◆ **WORK TASK**:
Could you copy the records below exactly, keeping none of the images?
== Segment start ==
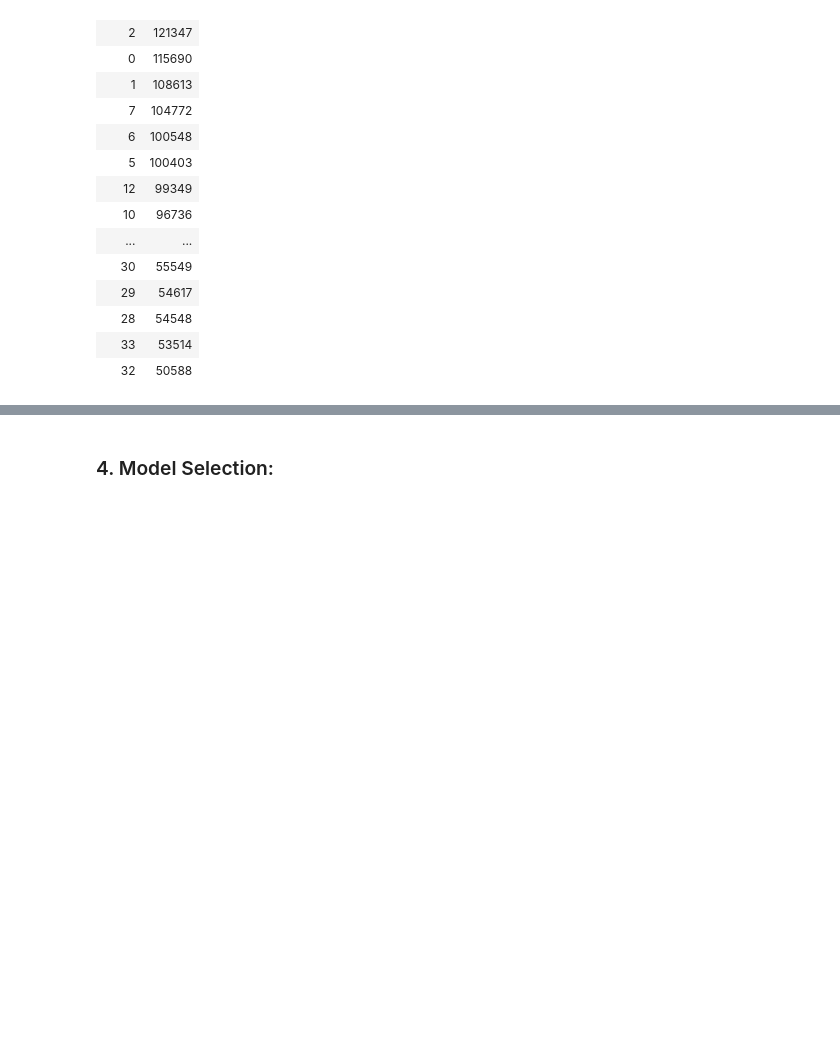
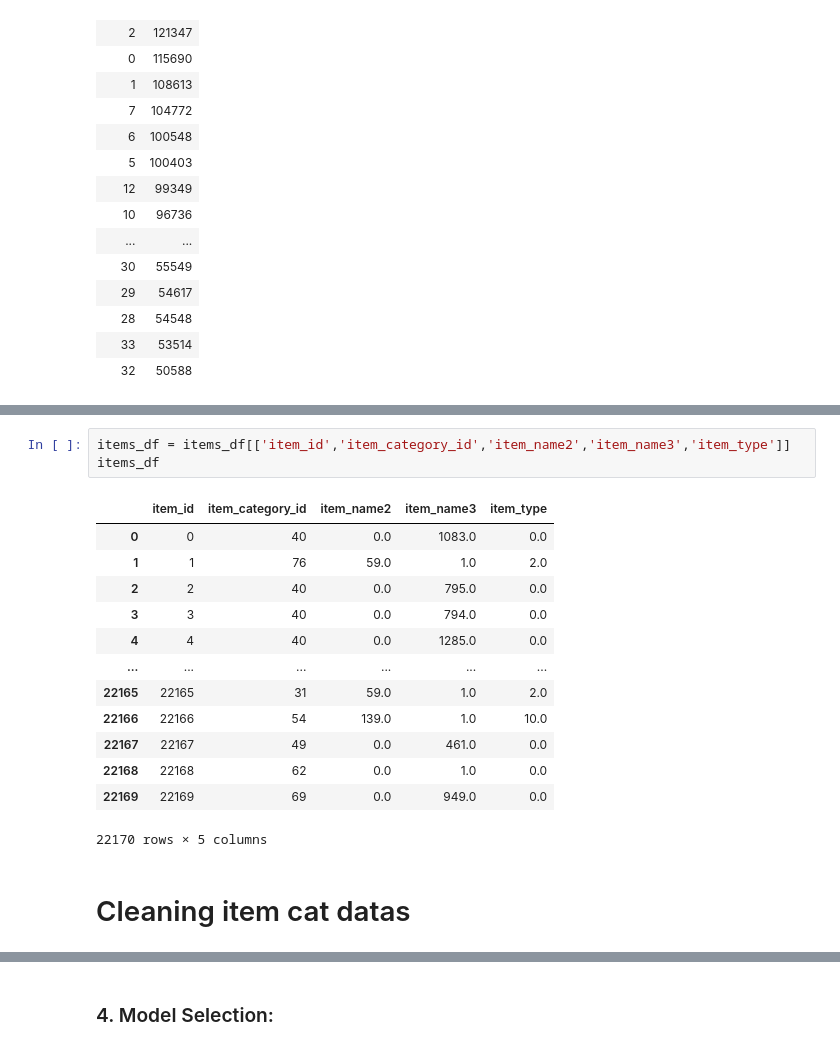
Before and after one commit to EnderMagician/FutureSalePrediction, a Jupyter notebook: FutureSalePrediction.ipynb, the cells around one changed output, grey strips where cells are left out. Drawn from its saved outputs; the diff is of its cells as text; blank space fills up the shorter version.

```diff
--- a/FutureSalePrediction.ipynb
+++ b/FutureSalePrediction.ipynb
@@ -99,0 +283,19 @@ display(date_block_num_valueCount.style.hide(axis = 'index'))
+# %%
+items_df = items_df[['item_id','item_category_id','item_name2','item_name3','item_type']]
+items_df
+# %% [output]
+|  | item_id | item_category_id | item_name2 | item_name3 | item_type |
+| 0 | 0 | 40 | 0.0 | 1083.0 | 0.0 |
+| 1 | 1 | 76 | 59.0 | 1.0 | 2.0 |
+| 2 | 2 | 40 | 0.0 | 795.0 | 0.0 |
+| 3 | 3 | 40 | 0.0 | 794.0 | 0.0 |
+| 4 | 4 | 40 | 0.0 | 1285.0 | 0.0 |
+| ... | ... | ... | ... | ... | ... |
+| 22165 | 22165 | 31 | 59.0 | 1.0 | 2.0 |
+| 22166 | 22166 | 54 | 139.0 | 1.0 | 10.0 |
+| 22167 | 22167 | 49 | 0.0 | 461.0 | 0.0 |
+| 22168 | 22168 | 62 | 0.0 | 1.0 | 0.0 |
+| 22169 | 22169 | 69 | 0.0 | 949.0 | 0.0 |
+22170 rows × 5 columns
+# %% [markdown]
+# Cleaning item cat datas
```
Also changed, not shown: parts of 27 cells of this notebook.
== Segment end ==
◆ **THE COMPLETED TASK**:
Before and after one commit to EnderMagician/FutureSalePrediction, a Jupyter notebook: FutureSalePrediction.ipynb, the cells around one changed output, grey strips where cells are left out. Drawn from its saved outputs; the diff is of its cells as text; blank space fills up the shorter version.

```diff
--- a/FutureSalePrediction.ipynb
+++ b/FutureSalePrediction.ipynb
@@ -99,0 +283,19 @@ display(date_block_num_valueCount.style.hide(axis = 'index'))
+# %%
+items_df = items_df[['item_id','item_category_id','item_name2','item_name3','item_type']]
+items_df
+# %% [output]
+|  | item_id | item_category_id | item_name2 | item_name3 | item_type |
+| 0 | 0 | 40 | 0.0 | 1083.0 | 0.0 |
+| 1 | 1 | 76 | 59.0 | 1.0 | 2.0 |
+| 2 | 2 | 40 | 0.0 | 795.0 | 0.0 |
+| 3 | 3 | 40 | 0.0 | 794.0 | 0.0 |
+| 4 | 4 | 40 | 0.0 | 1285.0 | 0.0 |
+| ... | ... | ... | ... | ... | ... |
+| 22165 | 22165 | 31 | 59.0 | 1.0 | 2.0 |
+| 22166 | 22166 | 54 | 139.0 | 1.0 | 10.0 |
+| 22167 | 22167 | 49 | 0.0 | 461.0 | 0.0 |
+| 22168 | 22168 | 62 | 0.0 | 1.0 | 0.0 |
+| 22169 | 22169 | 69 | 0.0 | 949.0 | 0.0 |
+22170 rows × 5 columns
+# %% [markdown]
+# Cleaning item cat datas
```
Also changed, not shown: parts of 27 cells of this notebook.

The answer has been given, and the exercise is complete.